-- Opening Marker --
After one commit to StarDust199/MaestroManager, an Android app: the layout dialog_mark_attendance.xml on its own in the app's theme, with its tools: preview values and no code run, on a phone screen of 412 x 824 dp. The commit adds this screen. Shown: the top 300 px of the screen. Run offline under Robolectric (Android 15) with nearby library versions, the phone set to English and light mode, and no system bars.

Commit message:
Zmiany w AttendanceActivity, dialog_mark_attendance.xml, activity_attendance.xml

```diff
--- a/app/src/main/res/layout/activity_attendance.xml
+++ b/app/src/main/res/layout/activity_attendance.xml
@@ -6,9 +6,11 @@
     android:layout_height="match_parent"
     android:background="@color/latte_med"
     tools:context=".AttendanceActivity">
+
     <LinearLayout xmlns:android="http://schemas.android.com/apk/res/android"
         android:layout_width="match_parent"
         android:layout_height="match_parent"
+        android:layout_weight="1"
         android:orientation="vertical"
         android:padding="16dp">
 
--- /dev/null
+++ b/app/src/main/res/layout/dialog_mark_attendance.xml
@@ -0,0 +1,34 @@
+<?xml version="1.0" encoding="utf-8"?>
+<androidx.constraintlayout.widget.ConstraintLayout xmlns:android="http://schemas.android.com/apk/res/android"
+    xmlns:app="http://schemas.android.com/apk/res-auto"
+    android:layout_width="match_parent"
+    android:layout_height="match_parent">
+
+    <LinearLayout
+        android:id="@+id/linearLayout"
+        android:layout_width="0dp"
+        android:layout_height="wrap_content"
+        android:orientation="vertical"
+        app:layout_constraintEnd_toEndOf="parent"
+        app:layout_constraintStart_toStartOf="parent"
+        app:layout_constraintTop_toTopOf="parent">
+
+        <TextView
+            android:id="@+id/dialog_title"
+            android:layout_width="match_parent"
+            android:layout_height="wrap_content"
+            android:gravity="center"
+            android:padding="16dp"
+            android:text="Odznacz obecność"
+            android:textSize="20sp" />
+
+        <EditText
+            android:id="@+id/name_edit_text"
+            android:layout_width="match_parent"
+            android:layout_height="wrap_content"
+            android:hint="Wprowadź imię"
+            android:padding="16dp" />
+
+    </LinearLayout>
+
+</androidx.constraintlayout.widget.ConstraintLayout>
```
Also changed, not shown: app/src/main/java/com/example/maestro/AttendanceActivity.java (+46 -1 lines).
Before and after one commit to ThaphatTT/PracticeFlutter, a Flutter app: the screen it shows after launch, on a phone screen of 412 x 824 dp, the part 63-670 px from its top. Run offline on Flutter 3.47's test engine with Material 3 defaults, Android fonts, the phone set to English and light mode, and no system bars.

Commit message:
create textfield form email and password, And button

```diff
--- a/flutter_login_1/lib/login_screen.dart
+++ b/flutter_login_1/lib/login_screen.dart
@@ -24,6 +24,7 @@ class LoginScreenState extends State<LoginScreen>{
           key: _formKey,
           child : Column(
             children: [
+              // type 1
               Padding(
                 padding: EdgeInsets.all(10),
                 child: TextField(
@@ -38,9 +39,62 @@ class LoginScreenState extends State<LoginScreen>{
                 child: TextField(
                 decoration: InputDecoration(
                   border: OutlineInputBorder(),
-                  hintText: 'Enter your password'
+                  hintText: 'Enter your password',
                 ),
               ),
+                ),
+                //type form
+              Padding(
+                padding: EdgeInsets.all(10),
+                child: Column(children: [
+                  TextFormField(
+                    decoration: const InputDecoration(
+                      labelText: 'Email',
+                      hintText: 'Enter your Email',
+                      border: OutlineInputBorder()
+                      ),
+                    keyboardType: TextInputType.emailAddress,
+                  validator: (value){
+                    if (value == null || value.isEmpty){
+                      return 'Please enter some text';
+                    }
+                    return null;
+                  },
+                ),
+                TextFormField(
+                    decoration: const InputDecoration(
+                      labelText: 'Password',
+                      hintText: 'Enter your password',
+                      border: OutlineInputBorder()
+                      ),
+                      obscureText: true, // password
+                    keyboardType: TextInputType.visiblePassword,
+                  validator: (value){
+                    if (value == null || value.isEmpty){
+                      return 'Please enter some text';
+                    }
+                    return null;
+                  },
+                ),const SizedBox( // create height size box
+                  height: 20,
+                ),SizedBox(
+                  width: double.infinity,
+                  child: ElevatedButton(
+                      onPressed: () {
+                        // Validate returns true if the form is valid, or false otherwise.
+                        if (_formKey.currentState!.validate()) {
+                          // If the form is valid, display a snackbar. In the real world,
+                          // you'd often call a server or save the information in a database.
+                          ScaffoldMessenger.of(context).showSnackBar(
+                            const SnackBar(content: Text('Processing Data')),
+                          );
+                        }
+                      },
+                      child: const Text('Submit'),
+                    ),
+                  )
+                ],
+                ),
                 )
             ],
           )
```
-- Closing Marker --
- [WHAT THE EXERCISE ASKS]: Set down the whole of the material again, exactly.

- [ANSWER FOR THE TASK]:
After one commit to StarDust199/MaestroManager, an Android app: the layout dialog_mark_attendance.xml on its own in the app's theme, with its tools: preview values and no code run, on a phone screen of 412 x 824 dp. The commit adds this screen. Shown: the top 300 px of the screen. Run offline under Robolectric (Android 15) with nearby library versions, the phone set to English and light mode, and no system bars.

Commit message:
Zmiany w AttendanceActivity, dialog_mark_attendance.xml, activity_attendance.xml

```diff
--- a/app/src/main/res/layout/activity_attendance.xml
+++ b/app/src/main/res/layout/activity_attendance.xml
@@ -6,9 +6,11 @@
     android:layout_height="match_parent"
     android:background="@color/latte_med"
     tools:context=".AttendanceActivity">
+
     <LinearLayout xmlns:android="http://schemas.android.com/apk/res/android"
         android:layout_width="match_parent"
         android:layout_height="match_parent"
+        android:layout_weight="1"
         android:orientation="vertical"
         android:padding="16dp">
 
--- /dev/null
+++ b/app/src/main/res/layout/dialog_mark_attendance.xml
@@ -0,0 +1,34 @@
+<?xml version="1.0" encoding="utf-8"?>
+<androidx.constraintlayout.widget.ConstraintLayout xmlns:android="http://schemas.android.com/apk/res/android"
+    xmlns:app="http://schemas.android.com/apk/res-auto"
+    android:layout_width="match_parent"
+    android:layout_height="match_parent">
+
+    <LinearLayout
+        android:id="@+id/linearLayout"
+        android:layout_width="0dp"
+        android:layout_height="wrap_content"
+        android:orientation="vertical"
+        app:layout_constraintEnd_toEndOf="parent"
+        app:layout_constraintStart_toStartOf="parent"
+        app:layout_constraintTop_toTopOf="parent">
+
+        <TextView
+            android:id="@+id/dialog_title"
+            android:layout_width="match_parent"
+            android:layout_height="wrap_content"
+            android:gravity="center"
+            android:padding="16dp"
+            android:text="Odznacz obecność"
+            android:textSize="20sp" />
+
+        <EditText
+            android:id="@+id/name_edit_text"
+            android:layout_width="match_parent"
+            android:layout_height="wrap_content"
+            android:hint="Wprowadź imię"
+            android:padding="16dp" />
+
+    </LinearLayout>
+
+</androidx.constraintlayout.widget.ConstraintLayout>
```
Also changed, not shown: app/src/main/java/com/example/maestro/AttendanceActivity.java (+46 -1 lines).
Before and after one commit to ThaphatTT/PracticeFlutter, a Flutter app: the screen it shows after launch, on a phone screen of 412 x 824 dp, the part 63-670 px from its top. Run offline on Flutter 3.47's test engine with Material 3 defaults, Android fonts, the phone set to English and light mode, and no system bars.

Commit message:
create textfield form email and password, And button

```diff
--- a/flutter_login_1/lib/login_screen.dart
+++ b/flutter_login_1/lib/login_screen.dart
@@ -24,6 +24,7 @@ class LoginScreenState extends State<LoginScreen>{
           key: _formKey,
           child : Column(
             children: [
+              // type 1
               Padding(
                 padding: EdgeInsets.all(10),
                 child: TextField(
@@ -38,9 +39,62 @@ class LoginScreenState extends State<LoginScreen>{
                 child: TextField(
                 decoration: InputDecoration(
                   border: OutlineInputBorder(),
-                  hintText: 'Enter your password'
+                  hintText: 'Enter your password',
                 ),
               ),
+                ),
+                //type form
+              Padding(
+                padding: EdgeInsets.all(10),
+                child: Column(children: [
+                  TextFormField(
+                    decoration: const InputDecoration(
+                      labelText: 'Email',
+                      hintText: 'Enter your Email',
+                      border: OutlineInputBorder()
+                      ),
+                    keyboardType: TextInputType.emailAddress,
+                  validator: (value){
+                    if (value == null || value.isEmpty){
+                      return 'Please enter some text';
+                    }
+                    return null;
+                  },
+                ),
+                TextFormField(
+                    decoration: const InputDecoration(
+                      labelText: 'Password',
+                      hintText: 'Enter your password',
+                      border: OutlineInputBorder()
+                      ),
+                      obscureText: true, // password
+                    keyboardType: TextInputType.visiblePassword,
+                  validator: (value){
+                    if (value == null || value.isEmpty){
+                      return 'Please enter some text';
+                    }
+                    return null;
+                  },
+                ),const SizedBox( // create height size box
+                  height: 20,
+                ),SizedBox(
+                  width: double.infinity,
+                  child: ElevatedButton(
+                      onPressed: () {
+                        // Validate returns true if the form is valid, or false otherwise.
+                        if (_formKey.currentState!.validate()) {
+                          // If the form is valid, display a snackbar. In the real world,
+                          // you'd often call a server or save the information in a database.
+                          ScaffoldMessenger.of(context).showSnackBar(
+                            const SnackBar(content: Text('Processing Data')),
+                          );
+                        }
+                      },
+                      child: const Text('Submit'),
+                    ),
+                  )
+                ],
+                ),
                 )
             ],
           )
```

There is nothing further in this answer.